-------- THE INPUT --------

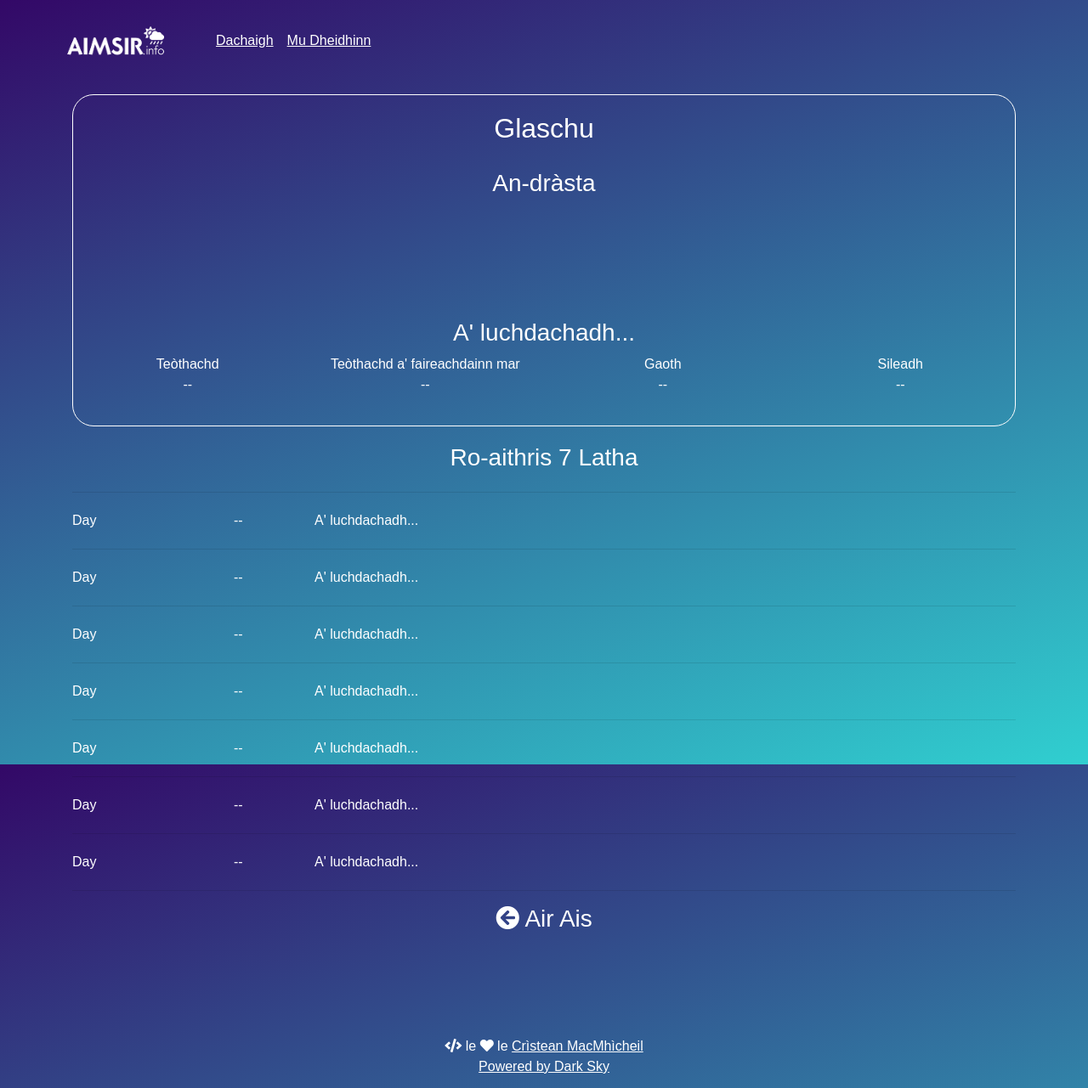
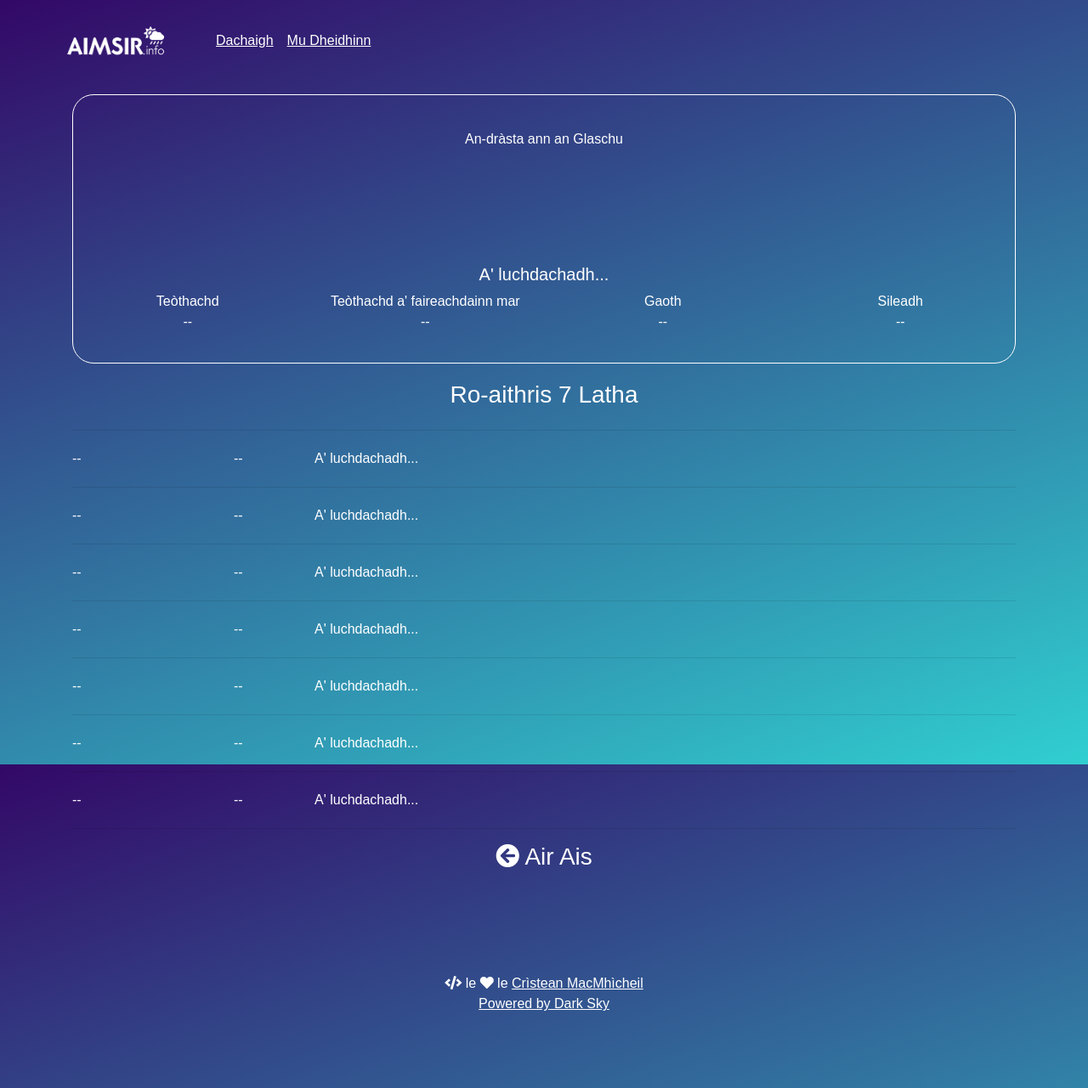
Before and after one commit to angeidheal/aimsir, a Jekyll site: the page built from baile/glaschu.html, in a window 1280 px wide. Shown: the whole page at 85% size. Built offline with Jekyll 4.4.1, drawn with Linux system fonts in a browser that asks for light colours; nearby versions of some CDN libraries; a script that is not in the unit is left out.

Commit message:
Update glaschu.html

```diff
--- a/baile/glaschu.html
+++ b/baile/glaschu.html
@@ -6,16 +6,15 @@
 
 <div class="container">
   <div class="current-weather">
-    <h2 class="location">Glaschu</h2>
-    <h3 class="section-header">An-dràsta</h3>
+    <p class="section-header">An-dràsta ann an Glaschu</p>
     <div class="row">
       <div class="col-md-12 weather-icon">
-        <canvas class="icon" width="128" height="128"></canvas>
+        <canvas class="icon" width="112" height="112"></canvas>
       </div>
     </div>
     <div class="row">
       <div class="col-md-12">
-        <h3 class="current-summary">A' luchdachadh...</h3>
+        <h5 class="current-summary">A' luchdachadh...</h5>
       </div>
     </div>
     <div class="row">
@@ -44,7 +43,7 @@
 
       <div class="row daily-summary day-1">
         <div class="col-md-2 day-1-day">
-          Day
+          --
         </div>
         <div class="col-md-1 day-1-temp">
           --
@@ -58,7 +57,7 @@
 
       <div class="row daily-summary day-2">
         <div class="col-md-2 day-2-day">
-          Day
+          --
         </div>
         <div class="col-md-1 day-2-temp">
           --
@@ -72,7 +71,7 @@
 
       <div class="row daily-summary day-3">
         <div class="col-md-2 day-3-day">
-          Day
+          --
         </div>
         <div class="col-md-1 day-3-temp">
           --
@@ -86,7 +85,7 @@
 
       <div class="row daily-summary day-4">
         <div class="col-md-2 day-4-day">
-          Day
+          --
         </div>
         <div class="col-md-1 day-4-temp">
           --
@@ -100,7 +99,7 @@
 
       <div class="row daily-summary day-5">
         <div class="col-md-2 day-5-day">
-          Day
+          --
         </div>
         <div class="col-md-1 day-5-temp">
           --
@@ -114,7 +113,7 @@
 
       <div class="row daily-summary day-6">
         <div class="col-md-2 day-6-day">
-          Day
+          --
         </div>
         <div class="col-md-1 day-6-temp">
           --
@@ -128,7 +127,7 @@
 
       <div class="row daily-summary day-7">
         <div class="col-md-2 day-7-day">
-          Day
+          --
         </div>
         <div class="col-md-1 day-7-temp">
           --
```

--------

*WHAT THIS TASK INVOLVES*
List all lines from the entries that include the word "daily".

*FINISHED TASK*
       <div class="row daily-summary day-1">
       <div class="row daily-summary day-2">
       <div class="row daily-summary day-3">
       <div class="row daily-summary day-4">
       <div class="row daily-summary day-5">
       <div class="row daily-summary day-6">
       <div class="row daily-summary day-7">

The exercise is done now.